Here's a look at what the $25 billion mortgage settlement announced Thursday will and won't do for current and former homeowners:
Q: Who stands to benefit?
A: Most of the money would go to some homeowners who are underwater, owing more on their loan than their home is worth.
Many are struggling to make their payments and are at risk of foreclosure. Yet because they have no home equity, they've been unable to refinance at a lower rate. For about 1 million underwater homeowners, their loan principal will be cut by an average of $20,000. But more than 90 percent of underwater homeowners won't be helped. Some might be eligible to refinance at a rate of 5.25 percent.
Q: How might the settlement help people avoid foreclosures?
A: It requires that banks make foreclosure a last resort and bars lenders from foreclosing on a homeowner who is being considered for a loan modification.
Q: Who's eligible?
A: Those whose loans are owned or guaranteed by private lenders. Roughly half the mortgages in the United States -- about 30 million loans -- are owned by private lenders. The other half are owned by government-controlled mortgage giants Fannie Mae and Freddie Mac. Homeowners with these mortgages aren't eligible.
Q: How will the deal help those who unfairly lost their home to foreclosure due to robo-signing?

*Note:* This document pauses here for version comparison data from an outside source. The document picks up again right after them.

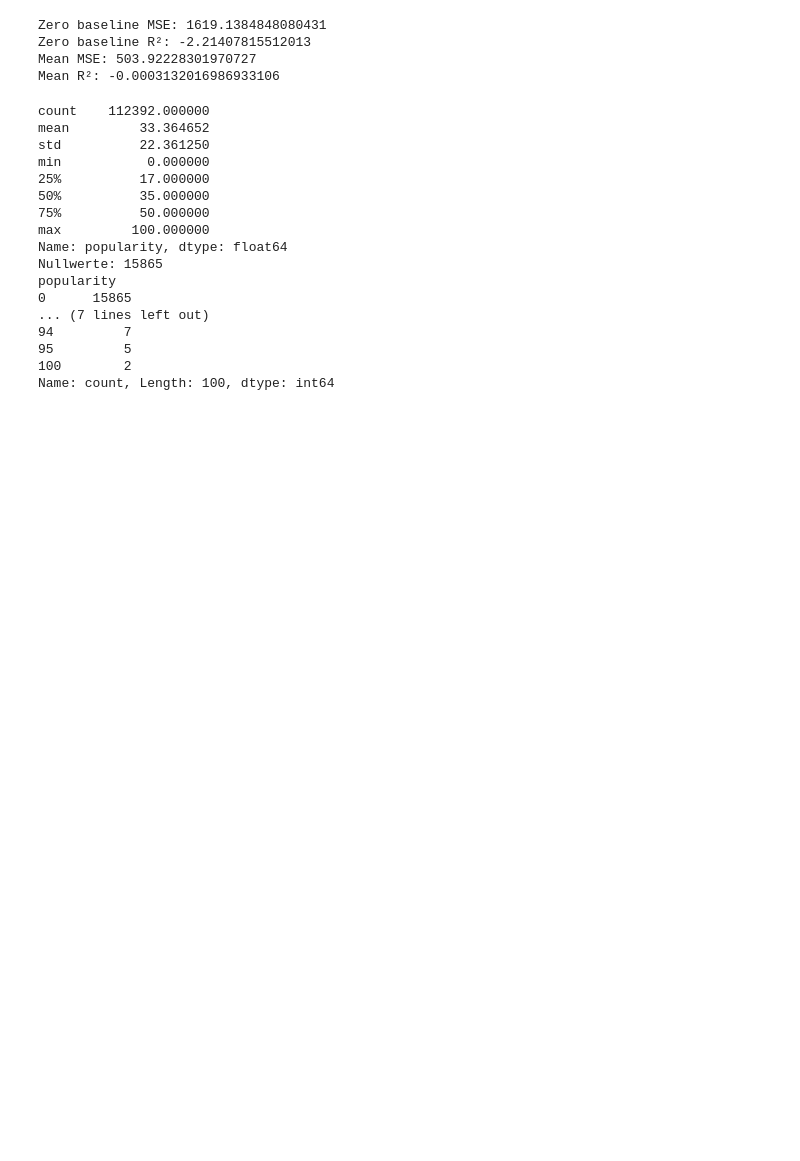
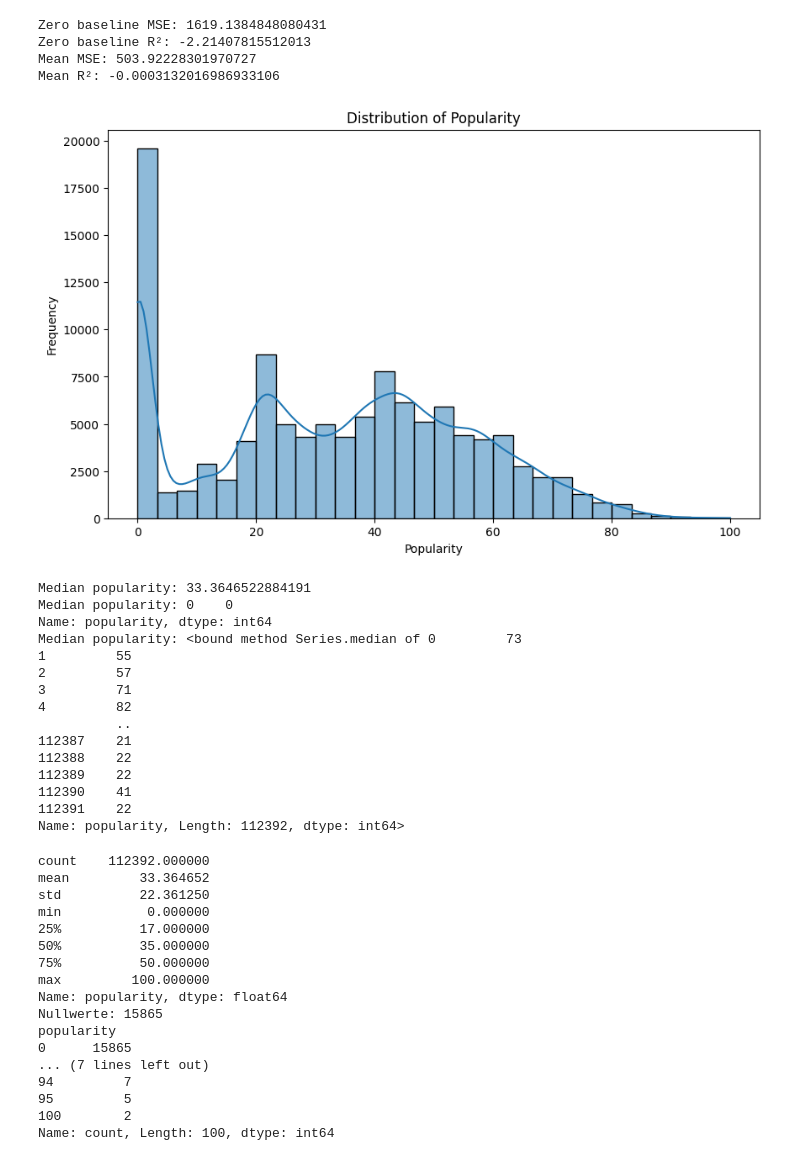
Before and after one commit to clara-opp/datamining_group12, a Jupyter notebook: Baseline.ipynb, the cells around one changed output. Drawn from its saved outputs; the diff is of its cells as text; code cells hidden in the pictures; blank space fills up the shorter version.

Commit message:
Popularity distribution

```diff
--- a/Baseline.ipynb
+++ b/Baseline.ipynb
@@ -38,6 +40,41 @@ Zero baseline MSE: 1619.1384848080431
 Zero baseline R²: -2.21407815512013
 Mean MSE: 503.92228301970727
 Mean R²: -0.0003132016986933106
+# %%
+# Popularity distribution
+
+plt.figure(figsize=(10,6))
+sns.histplot(df['popularity'], bins=30, kde=True)
+plt.title('Distribution of Popularity')
+plt.xlabel('Popularity')
+plt.ylabel('Frequency')
+plt.show()
+
+mean_popularity = df['popularity'].mean()
+print(f"Median popularity: {mean_popularity}")
+
+mode_popularity = df['popularity'].mode()
+print(f"Median popularity: {mode_popularity}")
+
+median_popularity = df['popularity'].median
+print(f"Median popularity: {median_popularity}")
+# %% [output]
+[figure, added]
+Median popularity: 33.3646522884191
+Median popularity: 0    0
+Name: popularity, dtype: int64
+Median popularity: <bound method Series.median of 0         73
+1         55
+2         57
+3         71
+4         82
+          ..
+112387    21
+112388    22
+112389    22
+112390    41
+112391    22
+Name: popularity, Length: 112392, dtype: int64>
 # %%
 # Statistiken
 print(df['popularity'].describe())
```
Also changed, not shown: parts of 1 cell of this notebook, 1 other file.
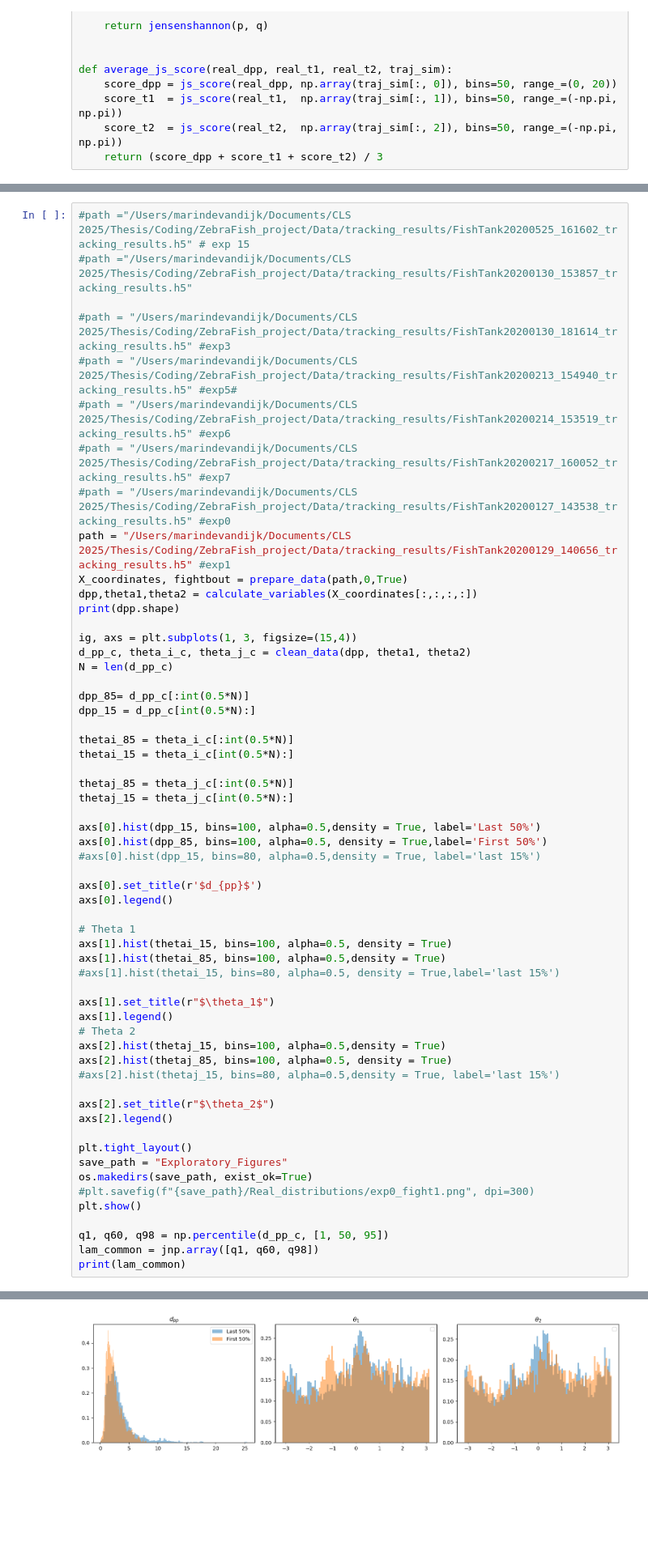
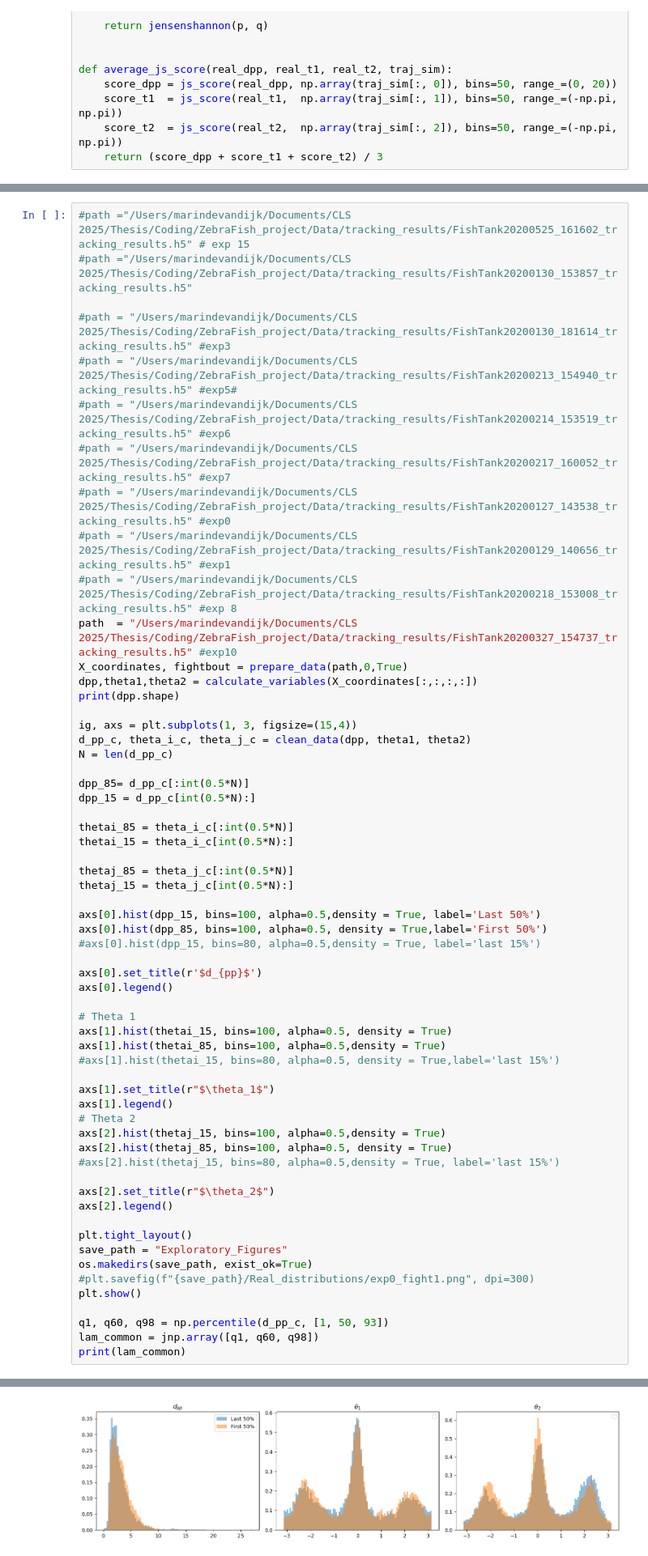
Before and after one commit to Marindevandijk/Thesis-clean, a Jupyter notebook: notebook_exploratory/01_overdamped_exploration.ipynb, the cells around one changed output, grey strips where cells are left out. Shown at 81% size. Saved outputs shown, nothing was run; the diff lists cells and outputs as text; blank space fills up the shorter version.

```diff
--- a/notebook_exploratory/01_overdamped_exploration.ipynb
+++ b/notebook_exploratory/01_overdamped_exploration.ipynb
@@ -267,7 +267,9 @@ def Run_Force_inference(X,time_idx,K,M,lam):
 #path = "/Users/marindevandijk/Documents/CLS 2025/Thesis/Coding/ZebraFish_project/Data/tracking_results/FishTank20200214_153519_tracking_results.h5" #exp6
 #path = "/Users/marindevandijk/Documents/CLS 2025/Thesis/Coding/ZebraFish_project/Data/tracking_results/FishTank20200217_160052_tracking_results.h5" #exp7
 #path = "/Users/marindevandijk/Documents/CLS 2025/Thesis/Coding/ZebraFish_project/Data/tracking_results/FishTank20200127_143538_tracking_results.h5" #exp0
-path = "/Users/marindevandijk/Documents/CLS 2025/Thesis/Coding/ZebraFish_project/Data/tracking_results/FishTank20200129_140656_tracking_results.h5" #exp1
+#path = "/Users/marindevandijk/Documents/CLS 2025/Thesis/Coding/ZebraFish_project/Data/tracking_results/FishTank20200129_140656_tracking_results.h5" #exp1
+#path = "/Users/marindevandijk/Documents/CLS 2025/Thesis/Coding/ZebraFish_project/Data/tracking_results/FishTank20200218_153008_tracking_results.h5" #exp 8
+path  = "/Users/marindevandijk/Documents/CLS 2025/Thesis/Coding/ZebraFish_project/Data/tracking_results/FishTank20200327_154737_tracking_results.h5" #exp10
 X_coordinates, fightbout = prepare_data(path,0,True)
 dpp,theta1,theta2 = calculate_variables(X_coordinates[:,:,:,:])
 print(dpp.shape)
@@ -313,7 +315,7 @@ os.makedirs(save_path, exist_ok=True)
 #plt.savefig(f"{save_path}/Real_distributions/exp0_fight1.png", dpi=300)
 plt.show()
 
-q1, q60, q98 = np.percentile(d_pp_c, [1, 50, 95])
+q1, q60, q98 = np.percentile(d_pp_c, [1, 50, 93])
 lam_common = jnp.array([q1, q60, q98])
 print(lam_common)
 # %% [output]
@@ -321 +323 @@ print(lam_common)
-[figure, old version]
+[figure, new version]
```
Also changed, not shown: parts of 7 cells of this notebook, 4 other files.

A: About 750,000 households -- about half who are eligible for aid under the deal -- could get checks for $2,000 if they lost their homes between 2008 and 2011.